Again, none of this is meant to be overly critical of the challenger. He performed tremendously in the biggest fight of his life, even though he came up short. I expect Carwin to grow from the experience and come back a better fighter, not necessarily in terms of his skills but in terms of his ability to more efficiently use his gas tank.
LEBEN DOUBLES DOWN AND COMES UP WITH BLACKJACK
Everybody knows that Chris Leben is a fighter’s fighter. A lot of guys talk about their willingness to fight anyone, anytime, anywhere. Leben is one of only a select few who truly lives by that mantra.
After an up-and-down four years that saw the former Team Quest star lose more fights than he won, Leben gave his career a much needed shot of adrenaline when he scored a dramatic second-round technical knockout win over star prospect Aaron Simpson at the TUF11 Finale. Nobody would have faulted him for taking a few weeks to enjoy that victory and then carefully mapping out the best way for him to leverage that victory in an effort to get himself into title contention.
Instead, Leben agreed to turn around and fight one of the best middleweights in the world just 14 days later. It was a risky move by anyone’s standard. A loss, particularly if it were one-sided, would all but erase the momentum created by the Simpson win. And a loss was a very real possibility.
The risks of fighting on such short turnaround were evident early in the first round. Leben appeared to tire faster than I recall from any of his past fights. That was to be expected. Despite the fact that he was in great shape for the Simpson fight, there needs to be some downtime to rest and recuperate from the long, arduous training camp before preparing to peak for another fight. Leben eschewed that downtime and returned to action without ever fully recovering from his previous training camp.
It was a massive gamble, but Leben made it pay off by maintaining constant, though calculated, pressure on Yoshihiro Akiyama throughout the fight, which ultimately led to the Japanese superstar running equally low on gas by the time the second round was in full swing. At that point, the fight was nothing more than a battle of wills, and I’ll take Leben every day of the week in those situations.
By scoring an emphatic submission win over Akiyama, Leben not only dramatically padded his bank account (he took home a cool $161,000 for winning the fight and earning a $75,000 Fight of the Night bonus), he also instantly made himself relevant in the UFC title picture.
COULD AKIYAMA CUT TO WELTERWEIGHT?

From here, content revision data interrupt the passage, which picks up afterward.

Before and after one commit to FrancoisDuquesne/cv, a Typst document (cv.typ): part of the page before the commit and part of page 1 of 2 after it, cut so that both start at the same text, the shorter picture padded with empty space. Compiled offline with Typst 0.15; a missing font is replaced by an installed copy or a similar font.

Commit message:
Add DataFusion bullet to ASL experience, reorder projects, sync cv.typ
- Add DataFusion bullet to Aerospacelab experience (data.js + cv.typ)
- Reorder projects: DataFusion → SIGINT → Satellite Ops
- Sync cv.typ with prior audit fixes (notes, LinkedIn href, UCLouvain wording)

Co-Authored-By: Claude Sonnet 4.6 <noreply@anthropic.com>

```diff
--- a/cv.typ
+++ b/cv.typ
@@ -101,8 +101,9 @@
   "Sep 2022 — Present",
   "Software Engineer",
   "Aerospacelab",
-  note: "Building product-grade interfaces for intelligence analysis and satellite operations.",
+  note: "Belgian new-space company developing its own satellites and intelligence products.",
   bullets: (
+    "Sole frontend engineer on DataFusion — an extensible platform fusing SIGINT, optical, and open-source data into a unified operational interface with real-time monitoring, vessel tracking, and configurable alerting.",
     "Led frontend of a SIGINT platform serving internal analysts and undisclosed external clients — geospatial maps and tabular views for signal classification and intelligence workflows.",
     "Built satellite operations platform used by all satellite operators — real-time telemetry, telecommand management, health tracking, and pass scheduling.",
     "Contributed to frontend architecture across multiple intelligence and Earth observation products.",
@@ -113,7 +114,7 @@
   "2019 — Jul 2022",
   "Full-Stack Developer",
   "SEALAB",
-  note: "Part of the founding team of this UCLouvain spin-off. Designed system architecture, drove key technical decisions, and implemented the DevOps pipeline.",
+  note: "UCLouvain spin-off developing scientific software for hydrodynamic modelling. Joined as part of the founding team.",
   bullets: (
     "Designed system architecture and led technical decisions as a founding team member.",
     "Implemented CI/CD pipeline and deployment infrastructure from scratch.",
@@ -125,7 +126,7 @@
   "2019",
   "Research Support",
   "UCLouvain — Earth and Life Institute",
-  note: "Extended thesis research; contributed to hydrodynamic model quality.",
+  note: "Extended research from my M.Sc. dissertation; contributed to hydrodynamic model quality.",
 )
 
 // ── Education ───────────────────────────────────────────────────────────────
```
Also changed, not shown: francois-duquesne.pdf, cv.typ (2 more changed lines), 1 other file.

One of the things that I’ve noticed in each of Akiyama’s last few fights is that he did not appear to cut much weight the day of weigh-ins. That is obvious because his physique looks exactly the same on the scales as it does when he enters the Octagon the next day. It was also obvious to me because he appeared to be the much smaller man against both Leben and his previous UFC opponent, Alan Belcher.
Leben and Belcher are big middleweights, but they are by no means the biggest guys in the division. If Akiyama is giving up 10 to 15 lbs come fight time, he is going to have a tough time climbing the 185-lb ladder. There is such parity in the UFC that size and strength differentials are often enough to decide the outcome of a fight. Akiyama is a great fighter, but I don’t think it is the best game plan to constantly fight bigger guys.

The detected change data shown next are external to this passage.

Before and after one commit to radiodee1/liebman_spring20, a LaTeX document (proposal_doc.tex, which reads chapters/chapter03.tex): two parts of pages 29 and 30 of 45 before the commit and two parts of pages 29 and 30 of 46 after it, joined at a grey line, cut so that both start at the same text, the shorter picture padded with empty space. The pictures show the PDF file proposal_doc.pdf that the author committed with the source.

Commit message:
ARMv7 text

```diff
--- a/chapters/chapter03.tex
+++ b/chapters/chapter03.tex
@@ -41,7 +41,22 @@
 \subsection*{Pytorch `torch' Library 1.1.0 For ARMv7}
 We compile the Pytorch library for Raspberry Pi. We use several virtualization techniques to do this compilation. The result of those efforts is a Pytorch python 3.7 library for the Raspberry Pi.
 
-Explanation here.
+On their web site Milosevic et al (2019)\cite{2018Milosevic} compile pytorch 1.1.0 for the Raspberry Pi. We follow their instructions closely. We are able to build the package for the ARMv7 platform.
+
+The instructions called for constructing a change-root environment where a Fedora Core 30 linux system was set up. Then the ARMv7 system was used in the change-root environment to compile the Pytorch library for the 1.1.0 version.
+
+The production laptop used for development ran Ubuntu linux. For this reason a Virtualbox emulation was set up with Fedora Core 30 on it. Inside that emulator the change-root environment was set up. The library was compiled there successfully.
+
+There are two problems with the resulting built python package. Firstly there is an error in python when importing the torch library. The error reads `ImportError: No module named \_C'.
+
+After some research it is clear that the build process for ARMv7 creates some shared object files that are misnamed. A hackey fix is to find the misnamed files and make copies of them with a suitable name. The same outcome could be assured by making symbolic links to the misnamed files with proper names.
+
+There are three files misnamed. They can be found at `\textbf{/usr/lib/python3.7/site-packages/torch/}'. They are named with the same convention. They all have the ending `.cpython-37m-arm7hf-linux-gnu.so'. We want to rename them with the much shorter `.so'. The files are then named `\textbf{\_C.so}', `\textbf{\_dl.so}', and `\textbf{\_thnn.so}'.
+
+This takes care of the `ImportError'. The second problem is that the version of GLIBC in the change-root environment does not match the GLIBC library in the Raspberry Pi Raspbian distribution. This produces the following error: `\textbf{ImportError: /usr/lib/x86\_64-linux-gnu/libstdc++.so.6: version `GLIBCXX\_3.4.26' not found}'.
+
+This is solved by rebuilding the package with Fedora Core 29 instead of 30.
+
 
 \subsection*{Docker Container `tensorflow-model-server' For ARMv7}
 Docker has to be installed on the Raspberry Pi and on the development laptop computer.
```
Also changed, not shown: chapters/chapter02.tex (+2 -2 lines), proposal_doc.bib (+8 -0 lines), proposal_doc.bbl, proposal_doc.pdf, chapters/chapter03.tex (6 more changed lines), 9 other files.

I think Akiyama would be better served trying to cut down to welterweight, where he would, for the most part, be fighting guys his own size.